Weeks Eight & Nine

Over the past two weeks, I worked on setting up Python 3.6 onto my computer, but it is still not working on my computer. I also read about PageRank so I can get the PageRank code to work on my computer as soon as Python is working. PageRank works like this:

PageRank of site = Sum (PageRank of inbound link / Number of links of page)

I read a good explanation of this on a site called eFactory they explained it like this:

PR(A) = (1-d) + d (PR(T1)/C(T1) + … + PR(Tn)/C(Tn))

  • PR(A) is the PageRank of page A
  • PR(Ti) is the PageRank of pages Ti which link to page A
  • C(Ti) is the number of outbound links on page Ti
  • d is a damping factor, which can be set between 0 and 1.


Here is an example:

We have a small web of three pages A, B, and C. Page A links to the pages B and C, page B links to page C, and page C links to page A. According to Page and Brin, the damping factor d is usually set to 0.85, but for this example, I will make it 0.5 for easy math. The exact value of the damping factor d admittedly has effects on PageRank, but it does not influence the fundamental principles of PageRank. Now we get the following equations for the PageRank calculation:

PR(A) = 0.5 + 0.5 PR(C)

PR(B) = 0.5 + 0.5 (PR(A) /2)
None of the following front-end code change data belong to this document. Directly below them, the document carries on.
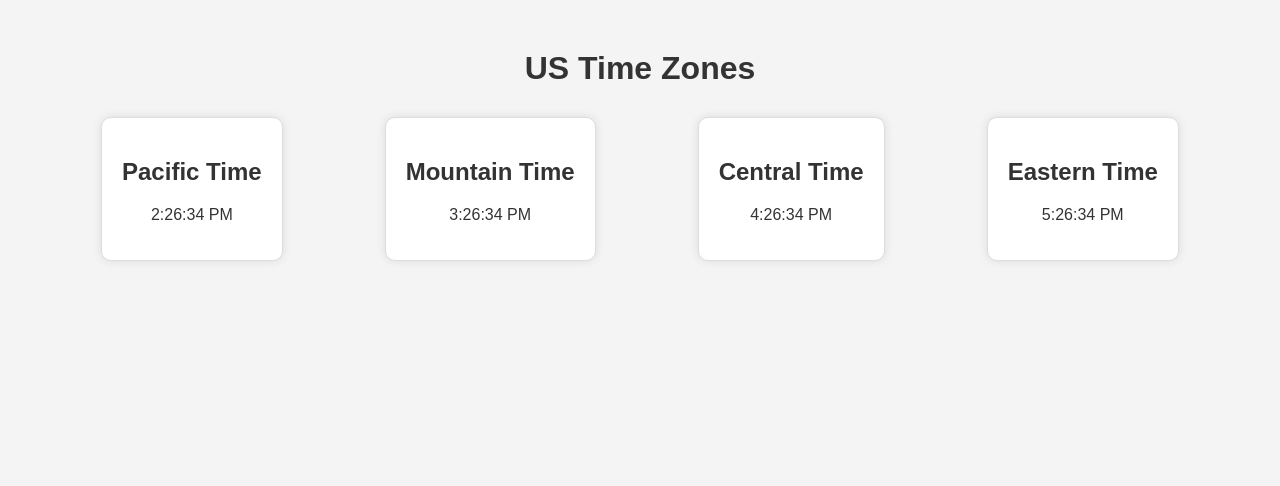
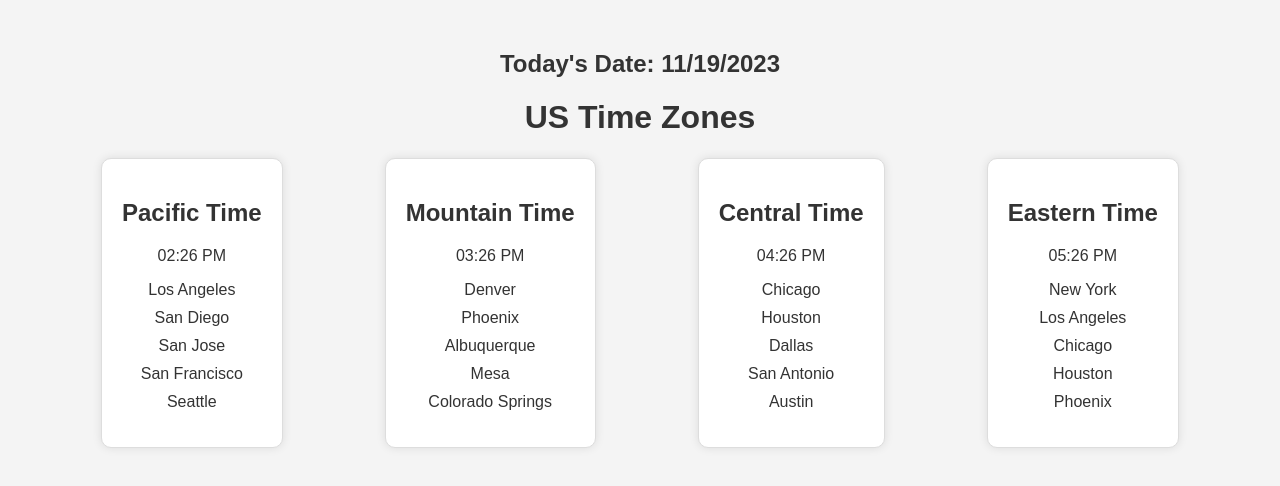
Before and after one commit to sophiechea/time_zone_website, a plain HTML site: page index.html in a window 1280 px wide. Drawn offline with Linux system fonts and the light colour scheme.

Commit message:
Update index.html

```diff
--- a/index.html
+++ b/index.html
@@ -17,10 +17,13 @@
             color: #333;
         }
 
+        #date-container {
+            margin-bottom: 20px;
+        }
+
         #time-container {
             display: flex;
             justify-content: space-around;
-            margin-top: 30px;
         }
 
         .timezone {
@@ -30,51 +33,94 @@
             box-shadow: 0 0 10px rgba(0, 0, 0, 0.1);
             background: #fff;
         }
+
+        .city-list {
+            list-style-type: none;
+            padding: 0;
+        }
+
+        .city-list-item {
+            margin-bottom: 10px;
+        }
     </style>
 </head>
 <body>
+    <div id="date-container">
+        <h2>Today's Date: <span id="current-date"></span></h2>
+    </div>
     <h1>US Time Zones</h1>
     <div id="time-container">
         <div class="timezone" id="pacific-time">
             <h2>Pacific Time</h2>
             <p></p>
+            <ul class="city-list" id="pacific-city-list"></ul>
         </div>
         <div class="timezone" id="mountain-time">
             <h2>Mountain Time</h2>
             <p></p>
+            <ul class="city-list" id="mountain-city-list"></ul>
         </div>
         <div class="timezone" id="central-time">
             <h2>Central Time</h2>
             <p></p>
+            <ul class="city-list" id="central-city-list"></ul>
         </div>
         <div class="timezone" id="eastern-time">
             <h2>Eastern Time</h2>
             <p></p>
+            <ul class="city-list" id="eastern-city-list"></ul>
         </div>
     </div>
 
     <script>
+        // Mock city data (replace with actual data)
+        const cityData = {
+            "America/Los_Angeles": ["Los Angeles", "San Diego", "San Jose", "San Francisco", "Seattle"],
+            "America/Denver": ["Denver", "Phoenix", "Albuquerque", "Mesa", "Colorado Springs"],
+            "America/Chicago": ["Chicago", "Houston", "Dallas", "San Antonio", "Austin"],
+            "America/New_York": ["New York", "Los Angeles", "Chicago", "Houston", "Phoenix"]
+        };
+
         function updateTimes() {
             const now = new Date();
 
             const pacificTime = new Date(now.toLocaleString("en-US", {timeZone: "America/Los_Angeles"}));
-            document.getElementById("pacific-time").getElementsByTagName("p")[0].innerText = pacificTime.toLocaleTimeString();
+            document.getElementById("pacific-time").getElementsByTagName("p")[0].innerText = pacificTime.toLocaleTimeString([], { hour: '2-digit', minute: '2-digit' });
+            displayCityList("pacific-city-list", cityData["America/Los_Angeles"]);
 
             const mountainTime = new Date(now.toLocaleString("en-US", {timeZone: "America/Denver"}));
-            document.getElementById("mountain-time").getElementsByTagName("p")[0].innerText = mountainTime.toLocaleTimeString();
+            document.getElementById("mountain-time").getElementsByTagName("p")[0].innerText = mountainTime.toLocaleTimeString([], { hour: '2-digit', minute: '2-digit' });
+            displayCityList("mountain-city-list", cityData["America/Denver"]);
 
             const centralTime = new Date(now.toLocaleString("en-US", {timeZone: "America/Chicago"}));
-            document.getElementById("central-time").getElementsByTagName("p")[0].innerText = centralTime.toLocaleTimeString();
+            document.getElementById("central-time").getElementsByTagName("p")[0].innerText = centralTime.toLocaleTimeString([], { hour: '2-digit', minute: '2-digit' });
+            displayCityList("central-city-list", cityData["America/Chicago"]);
 
             const easternTime = new Date(now.toLocaleString("en-US", {timeZone: "America/New_York"}));
-            document.getElementById("eastern-time").getElementsByTagName("p")[0].innerText = easternTime.toLocaleTimeString();
+            document.getElementById("eastern-time").getElementsByTagName("p")[0].innerText = easternTime.toLocaleTimeString([], { hour: '2-digit', minute: '2-digit' });
+            displayCityList("eastern-city-list", cityData["America/New_York"]);
+
+            // Display today's date
+            document.getElementById("current-date").innerText = now.toLocaleDateString();
+        }
+
+        function displayCityList(listId, cities) {
+            const cityList = document.getElementById(listId);
+            cityList.innerHTML = ""; // Clear previous list
+
+            cities.forEach(city => {
+                const listItem = document.createElement("li");
+                listItem.className = "city-list-item";
+                listItem.innerText = city;
+                cityList.appendChild(listItem);
+            });
         }
 
         // Initial update
         updateTimes();
 
-        // Update every second
-        setInterval(updateTimes, 1000);
+        // Update every minute
+        setInterval(updateTimes, 60000);
     </script>
 </body>
 </html>
```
PR(C) = 0.5 + 0.5 (PR(A) / 2 + PR(B))

These equations can easily be solved to get:

PR(A) = 14/13 = 1.07692308

PR(B) = 10/13 = .76923077

PR(C) = 15/13 = 1.15384615

The sum of the pages is 3 and thus equals the total number of web pages. It is easy to find the rank of web pages using this method, but this example only contained three web pages. In practice, the web consists of billions of documents and it is not possible to find a solution by inspection.


Due to the size of the web, the Google search engine uses an approximate, iterative commutation of PageRank values. This means that each page is assigned an initial starting value and the PageRank of all pages are then calculated in several computation circles based on the equations determined by the PageRank algorithm. The iterative calculation will again be illustrated by our three-page example, whereby each page is assigned a starting PageRank value of 1.

For this example, we see that we start to get a good approximation after only a few iterations. You would need about 100 to get a good approximation of the PageRank values of the whole web.